Items from a data source
====

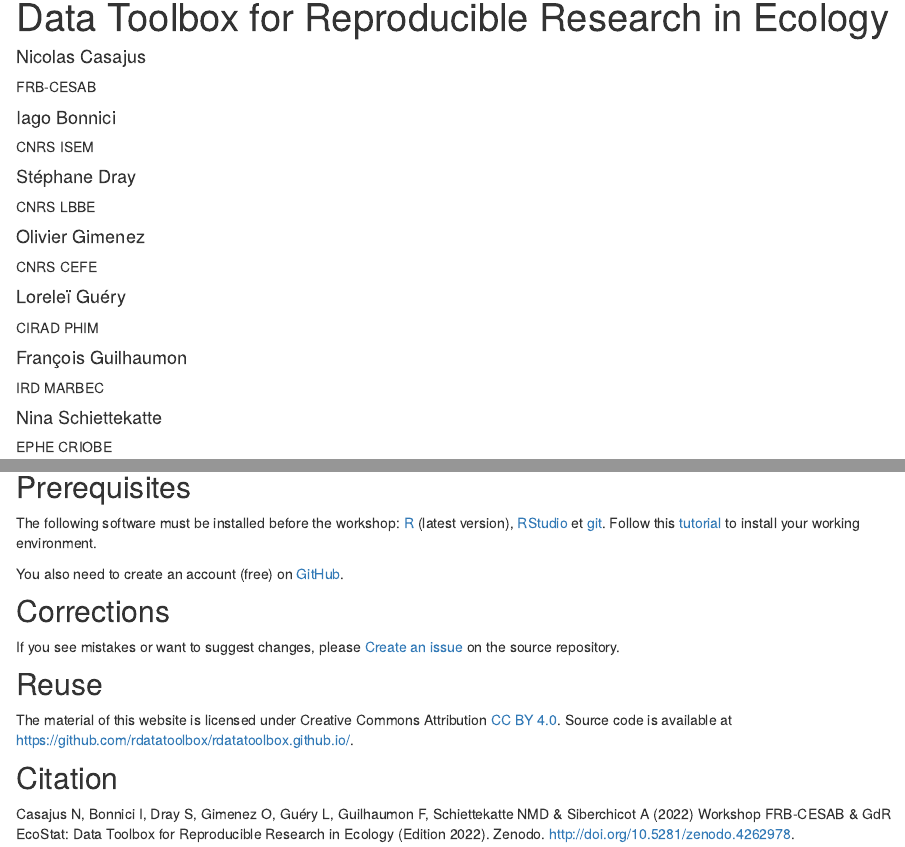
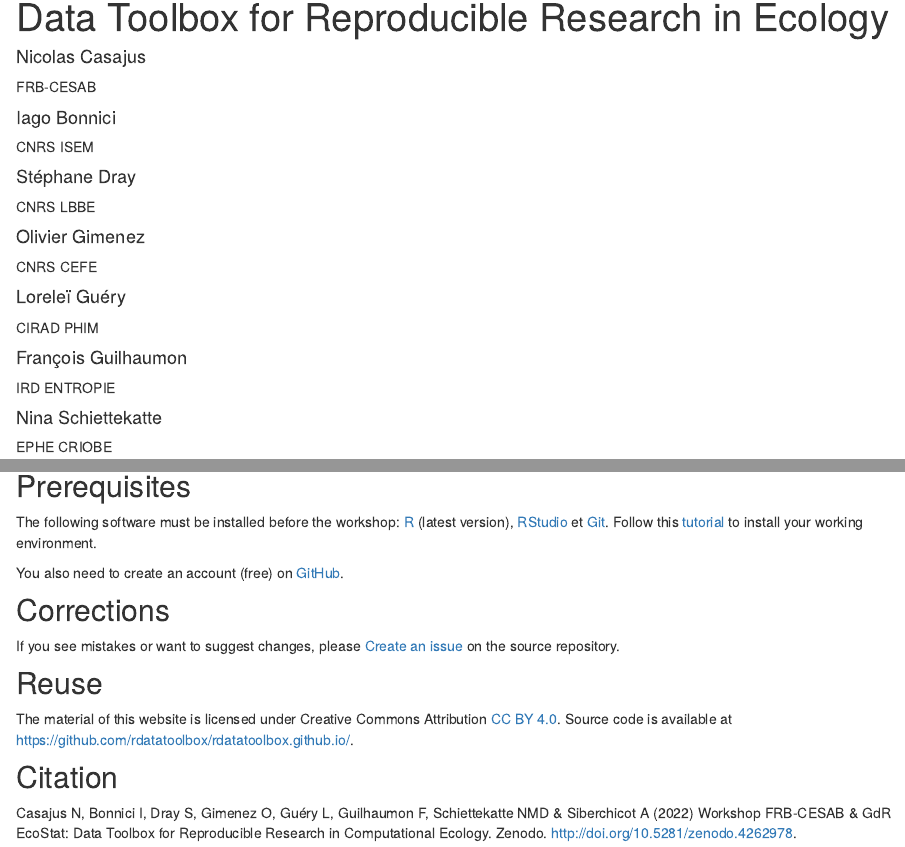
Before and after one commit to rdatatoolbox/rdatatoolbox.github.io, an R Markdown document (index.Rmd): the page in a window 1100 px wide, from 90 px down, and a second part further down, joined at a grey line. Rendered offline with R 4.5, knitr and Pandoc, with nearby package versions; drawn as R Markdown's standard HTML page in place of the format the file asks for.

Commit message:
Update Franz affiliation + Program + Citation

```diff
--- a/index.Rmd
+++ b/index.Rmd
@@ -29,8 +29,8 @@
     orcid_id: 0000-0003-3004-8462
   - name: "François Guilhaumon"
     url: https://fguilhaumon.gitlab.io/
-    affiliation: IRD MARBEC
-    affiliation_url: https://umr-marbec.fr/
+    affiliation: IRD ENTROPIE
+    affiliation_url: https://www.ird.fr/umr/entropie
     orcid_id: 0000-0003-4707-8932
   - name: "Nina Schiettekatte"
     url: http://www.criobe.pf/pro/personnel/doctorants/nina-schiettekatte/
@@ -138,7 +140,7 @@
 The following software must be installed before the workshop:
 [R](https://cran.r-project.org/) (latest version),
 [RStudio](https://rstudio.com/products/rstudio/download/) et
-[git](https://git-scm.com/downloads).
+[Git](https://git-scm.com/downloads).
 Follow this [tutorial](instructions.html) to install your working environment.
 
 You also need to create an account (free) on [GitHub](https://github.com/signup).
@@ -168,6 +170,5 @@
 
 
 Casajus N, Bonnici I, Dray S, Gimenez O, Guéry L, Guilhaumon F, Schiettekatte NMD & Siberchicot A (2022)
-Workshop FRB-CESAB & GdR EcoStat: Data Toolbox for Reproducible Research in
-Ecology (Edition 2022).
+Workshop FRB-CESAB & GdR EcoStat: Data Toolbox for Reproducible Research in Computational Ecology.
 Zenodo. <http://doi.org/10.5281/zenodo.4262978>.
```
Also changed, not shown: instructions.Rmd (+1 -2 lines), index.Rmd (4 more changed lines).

====

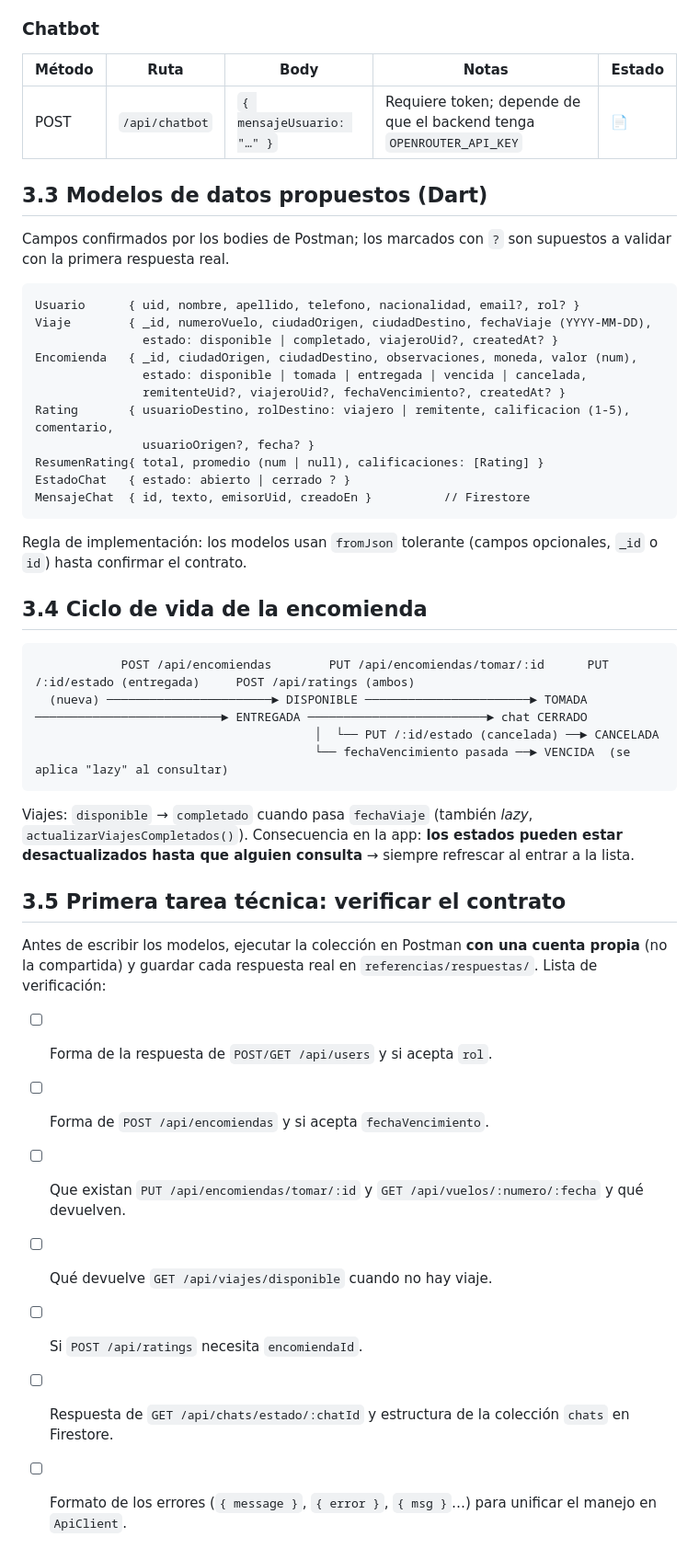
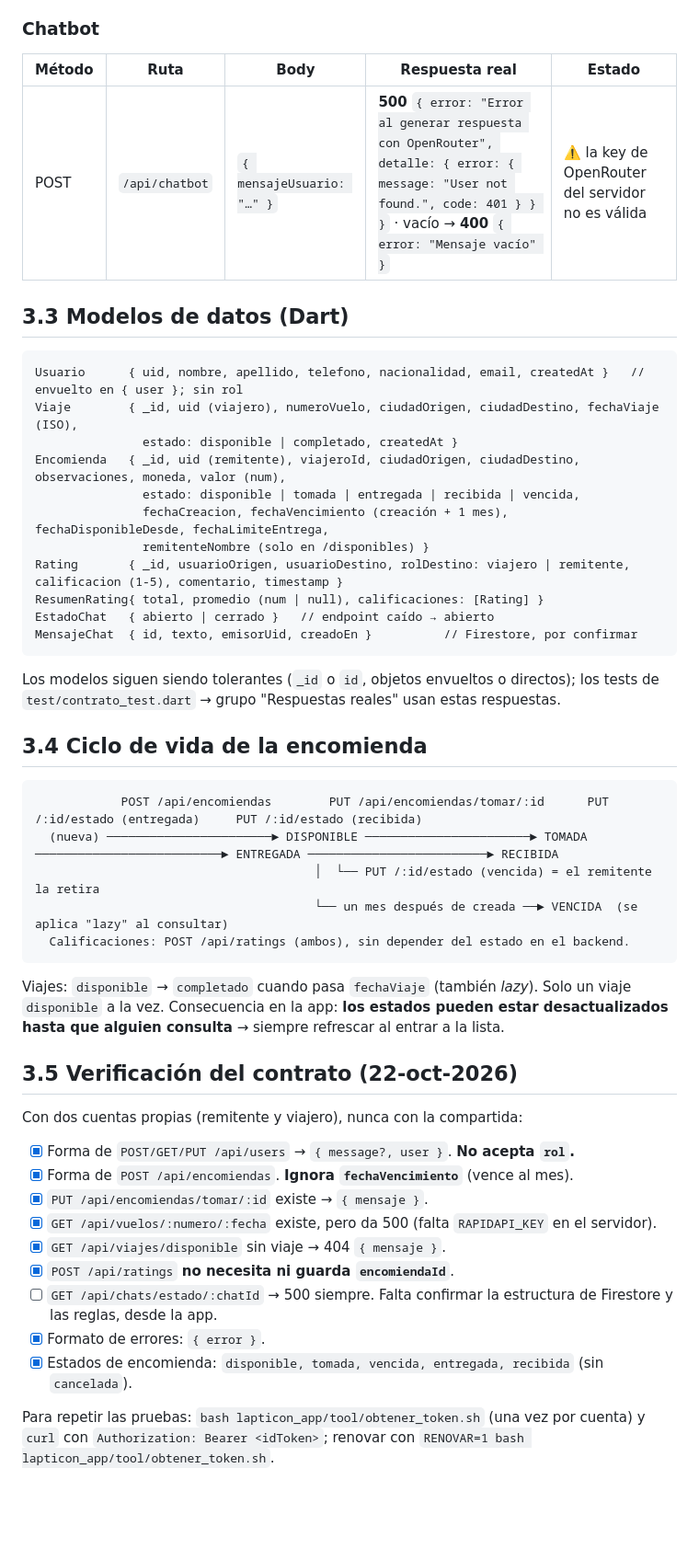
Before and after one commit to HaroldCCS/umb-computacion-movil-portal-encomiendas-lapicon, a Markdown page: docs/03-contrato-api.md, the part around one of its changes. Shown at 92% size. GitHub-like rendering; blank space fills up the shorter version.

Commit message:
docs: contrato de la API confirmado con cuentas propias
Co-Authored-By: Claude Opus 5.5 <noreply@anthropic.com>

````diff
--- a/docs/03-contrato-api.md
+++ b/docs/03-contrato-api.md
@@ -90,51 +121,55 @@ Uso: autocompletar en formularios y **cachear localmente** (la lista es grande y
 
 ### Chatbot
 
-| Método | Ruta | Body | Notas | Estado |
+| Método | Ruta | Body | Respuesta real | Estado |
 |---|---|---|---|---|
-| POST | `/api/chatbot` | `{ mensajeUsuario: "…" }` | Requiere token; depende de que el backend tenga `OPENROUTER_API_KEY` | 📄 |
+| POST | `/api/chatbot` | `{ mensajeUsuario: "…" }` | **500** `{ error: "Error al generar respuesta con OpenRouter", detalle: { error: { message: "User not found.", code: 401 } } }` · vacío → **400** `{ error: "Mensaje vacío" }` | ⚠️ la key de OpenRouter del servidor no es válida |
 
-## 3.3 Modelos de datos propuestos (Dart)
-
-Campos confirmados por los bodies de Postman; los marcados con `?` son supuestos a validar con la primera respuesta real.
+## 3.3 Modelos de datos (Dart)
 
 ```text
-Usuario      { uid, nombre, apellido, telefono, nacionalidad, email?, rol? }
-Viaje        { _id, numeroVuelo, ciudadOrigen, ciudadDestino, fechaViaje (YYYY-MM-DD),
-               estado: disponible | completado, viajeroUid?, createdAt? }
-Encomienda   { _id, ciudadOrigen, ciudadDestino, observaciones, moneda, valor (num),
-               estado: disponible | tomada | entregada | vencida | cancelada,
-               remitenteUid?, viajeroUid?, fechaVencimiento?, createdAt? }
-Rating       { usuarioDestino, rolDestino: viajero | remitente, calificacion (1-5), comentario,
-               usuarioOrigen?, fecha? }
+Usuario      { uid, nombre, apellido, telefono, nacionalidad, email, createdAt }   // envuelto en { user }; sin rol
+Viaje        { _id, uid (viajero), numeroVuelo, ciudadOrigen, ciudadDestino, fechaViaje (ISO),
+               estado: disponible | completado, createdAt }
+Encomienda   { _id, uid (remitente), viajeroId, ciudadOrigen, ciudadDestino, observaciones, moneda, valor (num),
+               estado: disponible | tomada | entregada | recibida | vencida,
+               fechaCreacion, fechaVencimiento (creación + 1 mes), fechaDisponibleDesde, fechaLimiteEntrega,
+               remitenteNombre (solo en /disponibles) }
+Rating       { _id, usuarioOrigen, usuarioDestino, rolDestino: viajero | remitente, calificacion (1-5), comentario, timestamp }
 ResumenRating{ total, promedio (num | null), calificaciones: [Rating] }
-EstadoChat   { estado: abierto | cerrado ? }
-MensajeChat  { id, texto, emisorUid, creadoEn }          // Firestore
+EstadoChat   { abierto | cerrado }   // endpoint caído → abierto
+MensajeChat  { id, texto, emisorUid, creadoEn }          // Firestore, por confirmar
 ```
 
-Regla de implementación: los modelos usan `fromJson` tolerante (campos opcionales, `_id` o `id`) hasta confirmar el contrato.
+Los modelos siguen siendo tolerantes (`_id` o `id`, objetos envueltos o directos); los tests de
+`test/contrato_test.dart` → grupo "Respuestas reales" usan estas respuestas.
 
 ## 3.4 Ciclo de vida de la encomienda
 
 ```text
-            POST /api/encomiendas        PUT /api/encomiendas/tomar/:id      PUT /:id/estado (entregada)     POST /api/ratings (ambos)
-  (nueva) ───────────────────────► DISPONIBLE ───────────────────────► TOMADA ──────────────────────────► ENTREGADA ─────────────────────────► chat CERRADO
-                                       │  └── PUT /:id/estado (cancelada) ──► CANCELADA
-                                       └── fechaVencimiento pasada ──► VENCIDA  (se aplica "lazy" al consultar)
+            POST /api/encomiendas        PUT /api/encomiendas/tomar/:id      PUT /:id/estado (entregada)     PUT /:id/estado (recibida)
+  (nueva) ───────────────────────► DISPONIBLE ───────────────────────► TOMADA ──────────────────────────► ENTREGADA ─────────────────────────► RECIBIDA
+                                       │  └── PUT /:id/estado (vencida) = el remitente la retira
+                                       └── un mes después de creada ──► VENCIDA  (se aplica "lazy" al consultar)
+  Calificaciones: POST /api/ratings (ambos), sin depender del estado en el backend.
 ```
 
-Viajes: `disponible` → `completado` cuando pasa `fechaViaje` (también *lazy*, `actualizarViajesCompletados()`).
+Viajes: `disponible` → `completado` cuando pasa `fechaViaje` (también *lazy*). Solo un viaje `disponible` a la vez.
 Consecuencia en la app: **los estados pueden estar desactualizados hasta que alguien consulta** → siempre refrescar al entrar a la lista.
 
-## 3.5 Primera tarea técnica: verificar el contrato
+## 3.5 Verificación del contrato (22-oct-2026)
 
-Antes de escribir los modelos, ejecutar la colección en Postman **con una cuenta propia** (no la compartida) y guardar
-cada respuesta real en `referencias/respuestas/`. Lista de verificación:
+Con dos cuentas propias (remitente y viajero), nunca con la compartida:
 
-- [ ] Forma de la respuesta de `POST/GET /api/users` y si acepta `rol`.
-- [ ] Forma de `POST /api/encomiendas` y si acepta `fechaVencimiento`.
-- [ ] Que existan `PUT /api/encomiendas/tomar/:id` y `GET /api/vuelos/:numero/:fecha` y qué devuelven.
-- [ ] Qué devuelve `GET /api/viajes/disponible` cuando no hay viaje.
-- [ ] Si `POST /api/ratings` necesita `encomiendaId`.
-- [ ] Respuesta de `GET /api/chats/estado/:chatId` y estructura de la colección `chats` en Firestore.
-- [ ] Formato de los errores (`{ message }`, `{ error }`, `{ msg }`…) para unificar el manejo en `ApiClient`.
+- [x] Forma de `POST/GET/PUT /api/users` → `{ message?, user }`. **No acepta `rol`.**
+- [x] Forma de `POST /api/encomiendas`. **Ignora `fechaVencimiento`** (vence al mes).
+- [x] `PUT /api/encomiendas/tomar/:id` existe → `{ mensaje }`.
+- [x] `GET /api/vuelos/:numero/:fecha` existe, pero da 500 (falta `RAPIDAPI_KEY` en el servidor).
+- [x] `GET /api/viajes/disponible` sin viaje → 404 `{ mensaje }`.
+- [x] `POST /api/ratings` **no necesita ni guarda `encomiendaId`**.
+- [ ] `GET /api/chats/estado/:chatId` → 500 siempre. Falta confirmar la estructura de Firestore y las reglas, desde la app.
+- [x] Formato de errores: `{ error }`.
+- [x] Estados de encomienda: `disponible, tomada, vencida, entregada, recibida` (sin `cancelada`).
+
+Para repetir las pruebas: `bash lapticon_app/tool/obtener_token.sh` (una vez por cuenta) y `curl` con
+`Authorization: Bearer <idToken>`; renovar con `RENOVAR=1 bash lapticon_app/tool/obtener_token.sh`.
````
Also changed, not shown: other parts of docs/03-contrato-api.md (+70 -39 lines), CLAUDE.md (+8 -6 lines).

====

→ **Action item**: Using the data above, state the number of lines that contain the word "acepta"; add nothing else.

→ **Answer space**: 3